Making appropriate and timely decisions is important in managing forest resources and in achieving sustainable management of forests and tree resources, a declared goal of virtually all national forest policies in the Asia-Pacific region. The growing demand for a range of goods and services by different stakeholders has increased the complexity of sustainable forest management and the volume, value and direction of trade of forest products are undergoing significant shifts. Resolving conflicts between different demands now and in the future requires substantial improvement in the present systems for collecting and analyzing data and disseminating information.
Forestry statistics in Asia are inadequate. As a result, many decisions are based on inaccurate, incomplete or outdated information. Although many efforts have been made, and continue to be made, at national and international levels to improve this situation, capacities for providing relevant and up-to-date information remain weak in most countries. Strengthening statistics on forest products is crucial for improving forest policy formulation and planning at the national and sub-national levels.
This report reviews the current status of data collection, data processing and dissemination of information in the context of implementing sustainable forest management in the Asia-Pacific region. It provides insights into forest products statistics in 12 countries of Tropical Asia. The document consists of two main parts: (1) a regional synthesis on forest products statistics; and (2) country profiles that describe the current situation at national levels.

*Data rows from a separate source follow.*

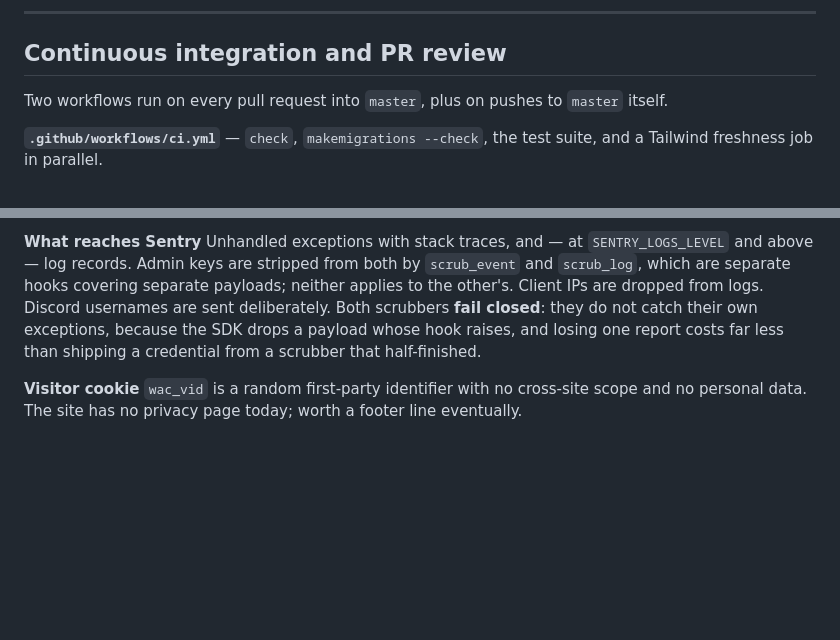
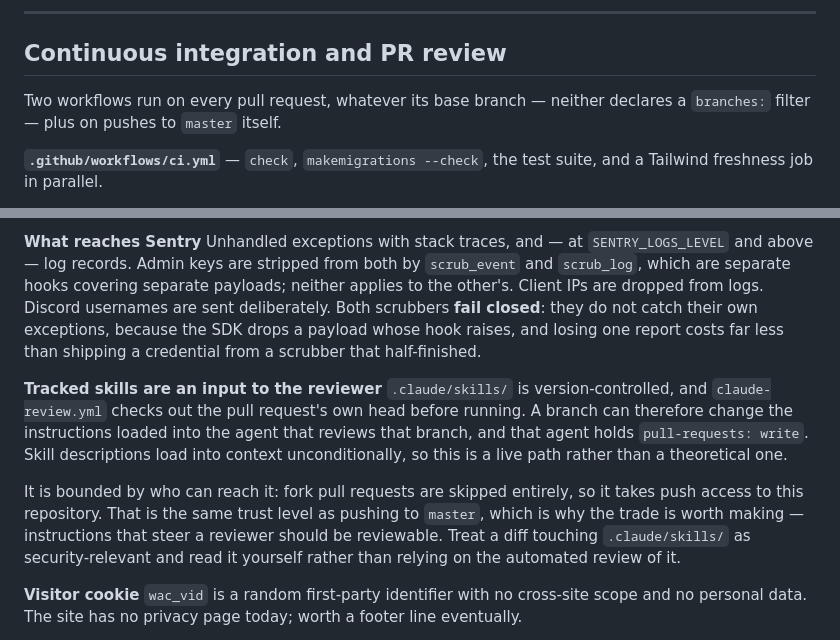
Before and after one commit to listenlouder/endurance-planner, a Markdown page: CLAUDE.md, 2 parts joined by grey strips. Drawn GitHub-style; blank space fills up the shorter version.

Commit message:
docs(ci): Address review nits on the merge gate and workflow scope
The merge gate in pr-review-loop could never be satisfied on this repository.
It required reviewDecision to be APPROVED, but with GitHub's "Allow Actions to
create and approve pull requests" setting off, the reviewer falls back to a
comment review and reviewDecision stays empty — so an approved PR looked
unapproved forever. PR #5 was the live example. The gate now reads the verdict
from the review body.

Its reply command also named the wrong endpoint: creating a reply is
/pulls/<n>/comments/<id>/replies, not /pulls/comments/<id>/replies, which is
the path for editing one.

CLAUDE.md claimed both workflows run on pull requests into master. Neither
declares a branches: filter, so both run on any base branch. Corrected the doc
rather than narrowing the triggers — reviewing a PR into develop is wanted.

Tracking .claude/skills/ means a branch can edit the instructions loaded into
the agent reviewing that branch, which holds pull-requests: write. Fork PRs are
skipped so it takes push access, but that is a security property and belongs in
Security notes, not left implicit in a .gitignore edit.

Co-Authored-By: Claude Opus 5 <noreply@anthropic.com>

```diff
--- a/CLAUDE.md
+++ b/CLAUDE.md
@@ -1073,8 +1073,8 @@ python manage.py makemigrations --check --dry-run
 
 ## Continuous integration and PR review
 
-Two workflows run on every pull request into `master`, plus on pushes to
-`master` itself.
+Two workflows run on every pull request, whatever its base branch — neither
+declares a `branches:` filter — plus on pushes to `master` itself.
 
 **`.github/workflows/ci.yml`** — `check`, `makemigrations --check`, the test
 suite, and a Tailwind freshness job in parallel.
@@ -1200,6 +1200,20 @@ their own exceptions, because the SDK drops a payload whose hook raises, and
 losing one report costs far less than shipping a credential from a scrubber
 that half-finished.
 
+**Tracked skills are an input to the reviewer**
+`.claude/skills/` is version-controlled, and `claude-review.yml` checks out the
+pull request's own head before running. A branch can therefore change the
+instructions loaded into the agent that reviews that branch, and that agent holds
+`pull-requests: write`. Skill descriptions load into context unconditionally, so
+this is a live path rather than a theoretical one.
+
+It is bounded by who can reach it: fork pull requests are skipped entirely, so it
+takes push access to this repository. That is the same trust level as pushing to
+`master`, which is why the trade is worth making — instructions that steer a
+reviewer should be reviewable. Treat a diff touching `.claude/skills/` as
+security-relevant and read it yourself rather than relying on the automated
+review of it.
+
 **Visitor cookie**
 `wac_vid` is a random first-party identifier with no cross-site scope and no
 personal data. The site has no privacy page today; worth a footer line
```
Also changed, not shown: 1 other file.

The country profiles review the existing data related to forest products and trade (roundwood, wood charcoal, wood chips, particles and residues, sawnwood, wood-based panels, pulp and recovered paper, paper and paperboard); identify main weaknesses and constraints in current statistical systems; and propose practical measures for improving data collection, data processing and regular dissemination of information on forest products.
This report includes contributions provided by: D.B. Dhital (Bhutan); Det Seila (Cambodia); Pratap Singh (India); Magdalena Gultom, Ahmad Pribadi, Nurcahyo Adi and Rubiandono (Indonesia); Somchay Sanonty (Lao PDR); Dan Yit May (Malaysia); Swoyambhu Man Amatya (Nepal); Tarik Nazir Chaudhry (Pakistan); Dolores R. Catindig (the Philippines); A.N.S. Baminiwatta (Sri Lanka); Suchart Thaipetch (Thailand); and Phan Trung Dien (Viet Nam). The inputs of the authors and their unnamed assistants are acknowledged.
Various colleagues at FAO headquarters in Rome and at the FAO Regional Office in Bangkok have been involved in the preparation of the country profiles and the regional overview. C.T.S. Nair, F. Padovani and T. Enters provided overall guidance and coordination for the study, and contributed to the collection, analysis and finalization of the information presented in this volume. Their assistance is appreciated. Furthermore, we would like to thank the European Commission for the financial support given for this work through the Tropical Forestry Budget Line B7-6201/97.
It is hoped that readers will find this publication useful and that it will contribute not only to improving forest products statistics in Asia but even more so to better decision-making.